Pretty Hurts: S/T 12" (Rockstar)
Ruby: S/T 7" (Rockstar)
Nightmen: C'est La Vie Goodbye 7" (Rockstar)
Komplikations: Humans 12" (Rockstar)
Brainbombs: Inferno 12" (Skrammel)
Sievehead: Worthless Soul 12" (Static Shock)
Uranium Club: All of them Naturals 12" (Static Shock)
Sarcasm: Malarial Bog 7" (Static Shock)
Ataxxia: 4 Song 7" (25 Diamonds)
Wrangler Brutes: 10/08/04 cassette (25 Diamonds)
Xylitol: Demo 7" (25 Diamonds)
Trampoline Team: Drug Culture b/w I Don't Play Games 7" (Space Taker)
Nag: Files 7" (Space Taker)
Pinku Saido: Poketto 12" (Mutant)
Nope: demo cassette (self-released)
Nature Boys: 3rd 12" (Mandible)
Kurraka: Otra Dimension cassette (Todo Destruido)
The Beatles: Sgt Pepper's 12" (50th Anniversary Edition; Capitol)
Alice Coltrane: Journey in Satchidananda 12" (Impulse)
Miles Davis: Kind of Blue 12" (Rumble)
Uranium Club: Human Exploration 12" (Static Shock)
Ultra Violent: Crime for Revenge 7" (Static Shock)
Midnight: Satanic Royalty 12" (Hell's Headbangers)
Black Flag: Damaged 12" (SST)
Black Flag: My War 12" (SST)
Beastie Boys: Licensed to Ill 12" (Capitol)
Bob Dylan: Highway 61 Revisited 12" (Columbia)
Pink Floyd: Animals 12" (Pink Floyd)
Slayer: Reign in Blood 12" (American)

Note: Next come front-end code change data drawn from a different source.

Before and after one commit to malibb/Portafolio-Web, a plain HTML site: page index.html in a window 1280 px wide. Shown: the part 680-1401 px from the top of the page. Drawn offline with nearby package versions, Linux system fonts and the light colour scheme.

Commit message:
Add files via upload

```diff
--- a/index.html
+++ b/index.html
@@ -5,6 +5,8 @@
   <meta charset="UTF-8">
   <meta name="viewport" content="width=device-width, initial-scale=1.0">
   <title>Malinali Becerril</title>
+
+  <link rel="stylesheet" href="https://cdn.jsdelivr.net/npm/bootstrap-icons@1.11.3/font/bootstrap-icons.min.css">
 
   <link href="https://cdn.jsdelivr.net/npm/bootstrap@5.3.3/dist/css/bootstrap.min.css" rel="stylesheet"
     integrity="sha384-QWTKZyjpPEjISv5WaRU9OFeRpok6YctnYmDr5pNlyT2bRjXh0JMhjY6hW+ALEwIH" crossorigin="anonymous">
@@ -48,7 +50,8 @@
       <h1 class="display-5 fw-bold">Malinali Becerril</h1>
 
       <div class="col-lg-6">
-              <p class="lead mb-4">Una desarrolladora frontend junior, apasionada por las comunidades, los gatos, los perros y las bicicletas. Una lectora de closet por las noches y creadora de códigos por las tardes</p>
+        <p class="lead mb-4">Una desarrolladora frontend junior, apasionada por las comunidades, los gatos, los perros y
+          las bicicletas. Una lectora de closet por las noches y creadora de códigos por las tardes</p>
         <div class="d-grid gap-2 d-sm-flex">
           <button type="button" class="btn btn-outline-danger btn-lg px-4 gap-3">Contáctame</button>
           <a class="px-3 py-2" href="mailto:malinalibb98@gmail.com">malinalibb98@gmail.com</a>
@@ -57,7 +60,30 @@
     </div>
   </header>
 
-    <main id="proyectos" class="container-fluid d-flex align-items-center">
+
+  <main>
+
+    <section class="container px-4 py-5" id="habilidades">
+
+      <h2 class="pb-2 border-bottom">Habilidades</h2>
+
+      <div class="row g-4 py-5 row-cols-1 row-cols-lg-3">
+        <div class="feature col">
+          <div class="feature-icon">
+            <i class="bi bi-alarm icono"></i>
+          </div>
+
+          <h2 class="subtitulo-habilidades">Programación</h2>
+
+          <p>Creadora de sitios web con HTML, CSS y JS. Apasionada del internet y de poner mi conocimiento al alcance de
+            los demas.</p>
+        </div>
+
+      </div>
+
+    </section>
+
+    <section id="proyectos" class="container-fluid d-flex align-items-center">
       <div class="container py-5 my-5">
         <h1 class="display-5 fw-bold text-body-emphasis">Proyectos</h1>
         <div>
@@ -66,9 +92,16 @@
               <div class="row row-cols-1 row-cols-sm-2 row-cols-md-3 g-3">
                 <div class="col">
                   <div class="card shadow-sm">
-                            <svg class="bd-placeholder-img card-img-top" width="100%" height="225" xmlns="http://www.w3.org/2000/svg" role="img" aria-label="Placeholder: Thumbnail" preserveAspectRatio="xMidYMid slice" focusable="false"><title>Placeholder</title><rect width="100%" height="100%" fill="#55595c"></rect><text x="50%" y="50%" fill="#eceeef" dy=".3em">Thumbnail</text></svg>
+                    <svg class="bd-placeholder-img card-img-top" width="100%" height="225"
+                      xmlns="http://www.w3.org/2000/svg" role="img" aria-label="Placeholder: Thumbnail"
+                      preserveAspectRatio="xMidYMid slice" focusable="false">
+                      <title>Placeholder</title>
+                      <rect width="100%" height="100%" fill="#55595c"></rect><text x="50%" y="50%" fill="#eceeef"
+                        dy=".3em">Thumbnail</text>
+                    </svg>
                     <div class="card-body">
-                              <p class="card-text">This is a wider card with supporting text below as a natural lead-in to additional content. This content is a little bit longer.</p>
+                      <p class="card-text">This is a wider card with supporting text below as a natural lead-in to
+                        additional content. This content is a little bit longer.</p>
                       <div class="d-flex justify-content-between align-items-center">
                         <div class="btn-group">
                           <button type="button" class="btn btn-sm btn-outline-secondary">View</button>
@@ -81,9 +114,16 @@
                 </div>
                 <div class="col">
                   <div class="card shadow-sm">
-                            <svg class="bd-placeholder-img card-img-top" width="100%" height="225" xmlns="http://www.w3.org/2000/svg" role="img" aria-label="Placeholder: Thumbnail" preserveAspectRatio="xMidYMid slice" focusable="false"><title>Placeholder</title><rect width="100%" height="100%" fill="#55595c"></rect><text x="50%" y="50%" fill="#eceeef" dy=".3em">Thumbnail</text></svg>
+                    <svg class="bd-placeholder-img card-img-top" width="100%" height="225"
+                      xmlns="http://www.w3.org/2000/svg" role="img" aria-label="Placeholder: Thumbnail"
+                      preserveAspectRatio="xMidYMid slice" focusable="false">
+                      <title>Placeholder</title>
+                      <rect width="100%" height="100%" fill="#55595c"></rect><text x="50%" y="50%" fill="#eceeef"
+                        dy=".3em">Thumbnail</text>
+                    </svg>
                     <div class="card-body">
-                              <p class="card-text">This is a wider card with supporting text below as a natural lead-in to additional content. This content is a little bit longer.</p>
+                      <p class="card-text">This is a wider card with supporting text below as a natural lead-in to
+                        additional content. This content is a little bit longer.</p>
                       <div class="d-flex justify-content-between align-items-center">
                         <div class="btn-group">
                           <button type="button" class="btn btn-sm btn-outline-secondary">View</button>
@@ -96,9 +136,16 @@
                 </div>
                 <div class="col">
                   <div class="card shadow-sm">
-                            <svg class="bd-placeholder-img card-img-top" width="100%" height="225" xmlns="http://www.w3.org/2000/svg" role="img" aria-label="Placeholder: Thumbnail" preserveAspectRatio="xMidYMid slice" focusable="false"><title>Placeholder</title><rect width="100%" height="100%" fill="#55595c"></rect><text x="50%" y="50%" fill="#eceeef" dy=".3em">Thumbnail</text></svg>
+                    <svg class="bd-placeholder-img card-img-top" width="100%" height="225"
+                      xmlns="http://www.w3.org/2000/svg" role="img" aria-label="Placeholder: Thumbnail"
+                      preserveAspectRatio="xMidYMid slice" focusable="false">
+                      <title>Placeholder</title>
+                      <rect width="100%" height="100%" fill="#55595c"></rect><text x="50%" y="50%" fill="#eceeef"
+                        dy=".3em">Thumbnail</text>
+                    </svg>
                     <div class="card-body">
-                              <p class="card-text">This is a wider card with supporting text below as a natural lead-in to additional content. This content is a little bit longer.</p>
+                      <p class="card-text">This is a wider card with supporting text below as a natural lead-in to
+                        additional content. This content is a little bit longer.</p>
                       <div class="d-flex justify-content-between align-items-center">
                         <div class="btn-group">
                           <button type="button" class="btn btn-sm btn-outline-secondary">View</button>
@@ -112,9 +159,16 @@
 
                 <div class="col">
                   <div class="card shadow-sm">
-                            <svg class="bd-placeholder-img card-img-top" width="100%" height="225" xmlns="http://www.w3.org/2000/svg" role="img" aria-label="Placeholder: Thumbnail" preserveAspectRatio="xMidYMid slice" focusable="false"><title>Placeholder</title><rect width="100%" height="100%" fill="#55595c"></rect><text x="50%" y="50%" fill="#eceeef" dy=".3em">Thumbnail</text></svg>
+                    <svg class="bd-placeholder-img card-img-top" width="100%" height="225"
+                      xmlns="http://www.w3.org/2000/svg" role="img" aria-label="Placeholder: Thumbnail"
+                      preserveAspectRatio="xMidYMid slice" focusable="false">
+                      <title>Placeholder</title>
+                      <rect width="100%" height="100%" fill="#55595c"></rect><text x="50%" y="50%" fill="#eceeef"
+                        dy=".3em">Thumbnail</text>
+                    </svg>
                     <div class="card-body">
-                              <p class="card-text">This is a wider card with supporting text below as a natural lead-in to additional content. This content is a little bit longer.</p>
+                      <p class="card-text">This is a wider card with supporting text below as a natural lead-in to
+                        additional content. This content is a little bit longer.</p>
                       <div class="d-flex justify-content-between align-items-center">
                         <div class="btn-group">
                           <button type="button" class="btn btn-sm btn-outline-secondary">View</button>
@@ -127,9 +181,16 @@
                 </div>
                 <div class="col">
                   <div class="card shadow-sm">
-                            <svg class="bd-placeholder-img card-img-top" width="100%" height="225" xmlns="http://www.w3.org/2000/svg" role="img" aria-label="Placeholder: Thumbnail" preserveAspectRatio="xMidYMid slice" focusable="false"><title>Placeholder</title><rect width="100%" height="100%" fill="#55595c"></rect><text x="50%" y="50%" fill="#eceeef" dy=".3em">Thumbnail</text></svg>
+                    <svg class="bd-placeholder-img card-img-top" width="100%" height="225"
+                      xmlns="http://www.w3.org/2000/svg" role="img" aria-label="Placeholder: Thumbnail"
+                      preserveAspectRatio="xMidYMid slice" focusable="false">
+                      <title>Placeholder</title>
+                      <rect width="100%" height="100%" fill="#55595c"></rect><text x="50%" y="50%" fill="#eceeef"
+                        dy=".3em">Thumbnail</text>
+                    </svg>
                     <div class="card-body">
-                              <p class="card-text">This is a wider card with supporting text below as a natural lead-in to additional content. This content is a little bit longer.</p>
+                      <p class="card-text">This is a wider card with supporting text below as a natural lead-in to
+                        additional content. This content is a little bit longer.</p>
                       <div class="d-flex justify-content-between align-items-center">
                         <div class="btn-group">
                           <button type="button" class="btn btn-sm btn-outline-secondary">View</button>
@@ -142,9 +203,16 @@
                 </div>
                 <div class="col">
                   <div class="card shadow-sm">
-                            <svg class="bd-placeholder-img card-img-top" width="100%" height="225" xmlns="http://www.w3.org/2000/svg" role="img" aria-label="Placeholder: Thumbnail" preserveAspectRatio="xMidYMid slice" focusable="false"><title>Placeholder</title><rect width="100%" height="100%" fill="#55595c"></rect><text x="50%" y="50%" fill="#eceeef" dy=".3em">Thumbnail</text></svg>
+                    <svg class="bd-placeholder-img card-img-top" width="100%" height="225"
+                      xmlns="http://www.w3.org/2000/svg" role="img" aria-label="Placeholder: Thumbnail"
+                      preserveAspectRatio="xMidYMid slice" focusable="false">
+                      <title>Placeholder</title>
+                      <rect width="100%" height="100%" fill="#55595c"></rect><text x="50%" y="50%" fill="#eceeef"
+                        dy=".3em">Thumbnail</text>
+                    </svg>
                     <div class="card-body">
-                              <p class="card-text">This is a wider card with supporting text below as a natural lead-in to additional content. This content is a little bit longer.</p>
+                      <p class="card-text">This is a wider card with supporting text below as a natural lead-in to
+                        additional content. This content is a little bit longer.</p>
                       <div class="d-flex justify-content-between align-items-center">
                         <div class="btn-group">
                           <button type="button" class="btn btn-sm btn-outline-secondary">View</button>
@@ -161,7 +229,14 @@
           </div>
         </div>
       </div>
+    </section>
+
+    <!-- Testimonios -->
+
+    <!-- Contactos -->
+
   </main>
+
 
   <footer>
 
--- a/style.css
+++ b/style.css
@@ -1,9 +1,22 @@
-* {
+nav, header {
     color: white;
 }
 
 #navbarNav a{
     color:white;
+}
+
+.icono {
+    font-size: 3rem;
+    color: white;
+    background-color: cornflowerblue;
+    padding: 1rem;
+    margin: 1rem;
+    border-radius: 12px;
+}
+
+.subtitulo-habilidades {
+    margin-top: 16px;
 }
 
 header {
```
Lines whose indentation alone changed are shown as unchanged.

Slayer: Seasons in the Abyss 12" (American)
Slayer: South of Heaven 12" (American)
A Tribe Called Quest: The Low End Theory 12" (Jive)
Ausencia: Cuantas 7" (Discos MMM)